Here are the things you need to repot a cactus, and to make sure it will be in its best health when it’s settled into its new home.
Choose The Right Pot
The first thing you need is the right pot. Some indoor cacti plants will have shallow roots, just like succulent plants, so they do better in wider, shallow pots.
But it does depend on the species. If you are growing a cactus that looks like a large column, you will of course need to get a deeper pot for the roots to anchor themselves deeply into the soil.
The golden rule of repotting is to only go one or two sizes larger than the pot your cactus is currently in. This goes for nearly all types of plants unless you are doing a mixed planter that doesn’t include cacti.
The Right Soil
An essential part of repotting a cactus is ensuring you’re using the right type of soil.
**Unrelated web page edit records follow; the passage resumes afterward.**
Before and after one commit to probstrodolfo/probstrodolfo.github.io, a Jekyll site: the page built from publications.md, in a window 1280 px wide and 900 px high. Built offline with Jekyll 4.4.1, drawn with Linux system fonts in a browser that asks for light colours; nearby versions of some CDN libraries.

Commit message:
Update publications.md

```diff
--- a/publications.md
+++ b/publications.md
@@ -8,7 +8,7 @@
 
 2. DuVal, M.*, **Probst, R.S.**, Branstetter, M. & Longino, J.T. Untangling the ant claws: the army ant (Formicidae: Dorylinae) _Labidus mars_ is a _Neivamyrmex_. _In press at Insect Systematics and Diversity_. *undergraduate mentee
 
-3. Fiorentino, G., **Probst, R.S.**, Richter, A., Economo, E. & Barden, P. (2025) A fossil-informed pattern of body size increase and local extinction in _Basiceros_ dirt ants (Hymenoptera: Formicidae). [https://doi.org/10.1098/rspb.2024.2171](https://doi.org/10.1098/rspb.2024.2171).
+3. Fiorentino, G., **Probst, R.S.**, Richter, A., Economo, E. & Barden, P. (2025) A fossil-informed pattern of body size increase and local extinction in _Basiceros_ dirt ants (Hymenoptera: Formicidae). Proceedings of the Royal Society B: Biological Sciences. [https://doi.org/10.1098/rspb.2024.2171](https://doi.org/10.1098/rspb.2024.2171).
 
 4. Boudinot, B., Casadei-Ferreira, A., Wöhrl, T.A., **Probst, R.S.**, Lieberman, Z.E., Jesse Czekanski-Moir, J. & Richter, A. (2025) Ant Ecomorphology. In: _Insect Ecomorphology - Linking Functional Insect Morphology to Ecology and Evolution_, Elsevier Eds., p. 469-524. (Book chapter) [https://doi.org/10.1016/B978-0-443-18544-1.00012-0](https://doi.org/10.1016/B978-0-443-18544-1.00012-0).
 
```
You can get cacti-specialist soil ready-made from any garden center or retailer, but it’s also easy enough to make your own.
It needs plenty of grit to give the roots lots of oxygen and promote free drainage, and this is the most important aspect.
You can use horticultural grit for this, but there are alternatives. Some people like to use pumice, and others even cat litter!
Coir can make up an important part of cacti and succulent soil, but it needs to be responsibly sourced.
Generally speaking, most mixes form 1:1:1 parts of grit, compost, and coir compost. Make sure that the compost you’re using isn’t packed too full of nutrients, as this can do more harm than good.
Make Your Life Easier With The Right Tools
While repotting plants doesn’t usually require any specialist tools, it’s a little different when it comes to repotting cacti.
You’ll need the regular tools such as a little hand trowel and a pair of scissors, and a garden knife can come in handy, too.
You will need some protective gloves to protect your hands from the spines, preferably heavy-duty ones.
For lifting out a spiny cactus, one of the best tools you can use is a humble piece or box made of thick cardboard. No, really.
Grabbing the cactus with the cardboard, ensuring that it is between your fingers and the plant as a barrier, means that no spines can attack you.
You could also use silicone tongs or a cut-up kitchen sponge, but make sure you don’t squeeze the plant.
Top Dress Your Cactus
It’s not required, but a layer of grit on top of the soil helps to trap heat and moisture while stopping any leaves from rotting by being in contact with the soil.
Is It A Good Idea To Feed Cacti?
You can feed cacti with a specialist cacti fertilizer sparingly during the growing season, following the manufacturer’s instructions.
Be careful not to fertilize cacti outside the growing season, as plants that go dormant during the winter need to have this period of rest to sustain healthy growth.
How To Repot An Indoor Cactus
Wait until the soil of a cactus is completely dry before you repot it. This helps immensely when it comes to repotting, as the soil lifts out in the shape of the pot.
This protects the roots, but that doesn’t mean you don’t have to be careful with them. Gently tease out the old soil from the roots with your fingers, discarding the soil, but ensure you don’t rip off the roots if you can help it.
Freeing the roots from the shape of the pot encourages them to settle into the new soil.
Make sure that the new pot has a good drainage hole, and place a layer of grit or rocks at the bottom. The soil is usually much finer than normal compost, so you don’t want it to come straight out of the hole.
Add a layer of compost, and put the cactus in to test the height. Fill the pot, leaving the top two inches of the pot clear. Dress as necessary, but don’t water it until a week later.
Repotting a cactus can be daunting and even dangerous, but as long as you use protective tools, and repot in the early growing season when the plant needs it and not before, it is a fairly simple process and keeps your plant healthy.